For more than four years now the word President Vladimir Putin has used about the situation in Chechnya is "normalisation".
He has reassured the Russian public that the conflict is virtually over, that his uncompromising tactic of no negotiations with pro-independence Chechen leaders has worked and that he needs no international presence in the troubled republic.
More than 100 hostages died in the Moscow theatre siege in 2002
Although the Russian president maintains that this is an international problem - that Chechnya has become a front in the worldwide "war on terror" - he constantly rejects calls for a greater role for the United Nations or the Organization for Security and Co-operation in Europe there.
That claim was badly damaged by the seizure of the theatre by Chechen gunmen in Moscow in October 2002, when more than 129 theatregoers who had come to watch the Nord-Ost musical died.
It was further hurt by the assassination earlier this year of pro-Moscow Chechen leader Akhmad Kadyrov.
Now "normalisation" lies in pieces as Mr Putin is facing the worst week of terrorism in his entire presidency. It looks increasingly likely that the destruction of two passenger planes over southern Russia last week was the work of Chechen suicide bombers.
Another bomber outside a Moscow metro station killed more than 10 people on Tuesday night. And on Wednesday, Russia again faced a mass hostage seizure as bad as the 2002 Nord-Ost siege, with the sickening complication that now the victims are mainly children.
The scale of the problem Russia faces is truly vast. The whole of Russia is a potential target and the hostage-takers appear to be a new breed of Islamist Chechens, who have literally nothing to lose.
These young men and women fighting a Jihad have now eclipsed the more moderate pro-independence fighters who formed the core of the Chechen rebel movement in the 1990s.
One thing has not changed since then: corruption in Russia is so rife that Chechen fighters can make their way through any number of heavily armed checkpoints simply by paying bribes.
Although Mr Putin has manifestly failed in his promise to solve the problem of Chechnya, he keeps his public support
One Chechen driver recently estimated that the price of ferrying a bomb through a Russian army checkpoint was 500 roubles (£9 or $17).
That means that to defeat this problem the Russian president needs completely to overhaul his security services.
But he also needs to mobilise the support of the mass of the ordinary Chechen population, who reject extreme Islam and are fed up with a decade's worth of violence.
The trouble is that Moscow has done everything to exclude and alienate these Chechens.
Chechen leader Akhmad Kadyrov was killed earlier this year
In last Sunday's election in Chechnya the Kremlin virtually appointed its candidate Alu Alkhanov to lead the republic and barred more popular candidates from the poll.
The paradox of the situation is that, although Mr Putin has manifestly failed in his promise to solve the problem of Chechnya, he keeps his public support.
The Russian media rarely broadcasts an alternative point of view and anti-Chechen feelings are running higher than ever.
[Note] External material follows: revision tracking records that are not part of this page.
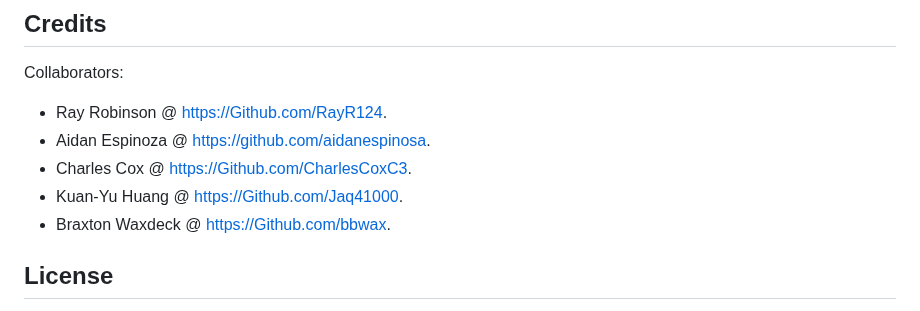
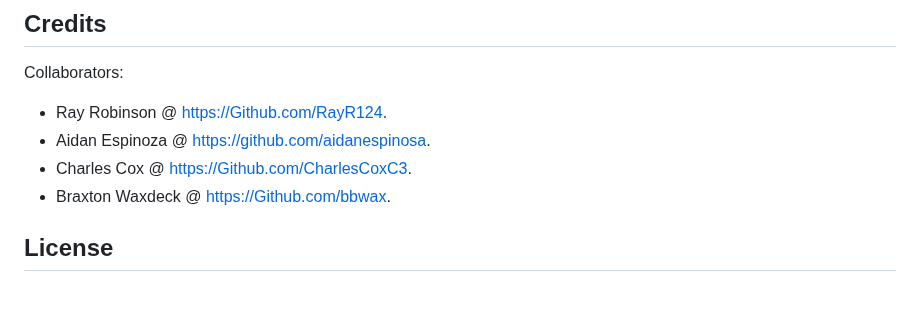
Before and after one commit to aidanespinosa/Media-Map, a Markdown page: readme.md, the part around the change. Rendered like a GitHub page.

```diff
--- a/readme.md
+++ b/readme.md
@@ -32,7 +32,6 @@ Collaborators:
 - Ray Robinson @ https://Github.com/RayR124.
 - Aidan Espinoza @ https://github.com/aidanespinosa.
 - Charles Cox @ https://Github.com/CharlesCoxC3.
-- Kuan-Yu Huang @ https://Github.com/Jaq41000.
 - Braxton Waxdeck @ https://Github.com/bbwax.
 
 ## License
```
This has now become Mr Putin's permanent problem and he will be the one who has to deal with it.
Thomas de Waal is Caucasus Editor at the Institute for War and Peace Reporting.